**Data excerpts**
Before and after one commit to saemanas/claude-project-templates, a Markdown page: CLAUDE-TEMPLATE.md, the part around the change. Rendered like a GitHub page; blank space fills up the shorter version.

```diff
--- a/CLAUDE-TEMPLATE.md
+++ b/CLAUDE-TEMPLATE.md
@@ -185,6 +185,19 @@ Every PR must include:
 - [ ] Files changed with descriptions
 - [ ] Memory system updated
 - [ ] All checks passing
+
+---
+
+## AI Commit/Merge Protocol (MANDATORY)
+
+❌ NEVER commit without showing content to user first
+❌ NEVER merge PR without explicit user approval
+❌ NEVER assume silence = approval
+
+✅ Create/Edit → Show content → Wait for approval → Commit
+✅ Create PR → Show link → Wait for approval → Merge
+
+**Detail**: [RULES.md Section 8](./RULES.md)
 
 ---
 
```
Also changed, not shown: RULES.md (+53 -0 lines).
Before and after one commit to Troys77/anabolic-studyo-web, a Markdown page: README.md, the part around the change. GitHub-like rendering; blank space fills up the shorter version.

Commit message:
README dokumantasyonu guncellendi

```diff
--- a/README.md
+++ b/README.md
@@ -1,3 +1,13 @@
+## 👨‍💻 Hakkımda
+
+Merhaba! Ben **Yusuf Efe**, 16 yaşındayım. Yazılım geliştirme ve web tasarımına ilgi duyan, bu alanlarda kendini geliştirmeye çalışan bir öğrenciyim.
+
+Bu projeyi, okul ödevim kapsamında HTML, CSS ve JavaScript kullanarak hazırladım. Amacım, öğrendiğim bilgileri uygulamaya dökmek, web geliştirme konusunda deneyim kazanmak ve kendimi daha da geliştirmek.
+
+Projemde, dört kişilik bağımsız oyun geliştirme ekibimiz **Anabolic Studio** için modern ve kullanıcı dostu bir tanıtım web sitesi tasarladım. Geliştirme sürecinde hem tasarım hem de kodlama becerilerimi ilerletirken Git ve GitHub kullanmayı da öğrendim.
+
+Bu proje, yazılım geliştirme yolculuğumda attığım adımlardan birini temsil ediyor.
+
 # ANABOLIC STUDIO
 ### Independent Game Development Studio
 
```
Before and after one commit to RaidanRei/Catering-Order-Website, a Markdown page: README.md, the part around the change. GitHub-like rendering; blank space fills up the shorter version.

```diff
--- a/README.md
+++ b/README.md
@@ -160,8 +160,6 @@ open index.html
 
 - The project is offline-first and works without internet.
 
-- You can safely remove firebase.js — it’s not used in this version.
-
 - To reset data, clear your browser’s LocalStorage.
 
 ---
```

**The task**
Based on the entries above, please count how many lines contain the string "CLAUDE", and reply with the figure only.

**Written response**
3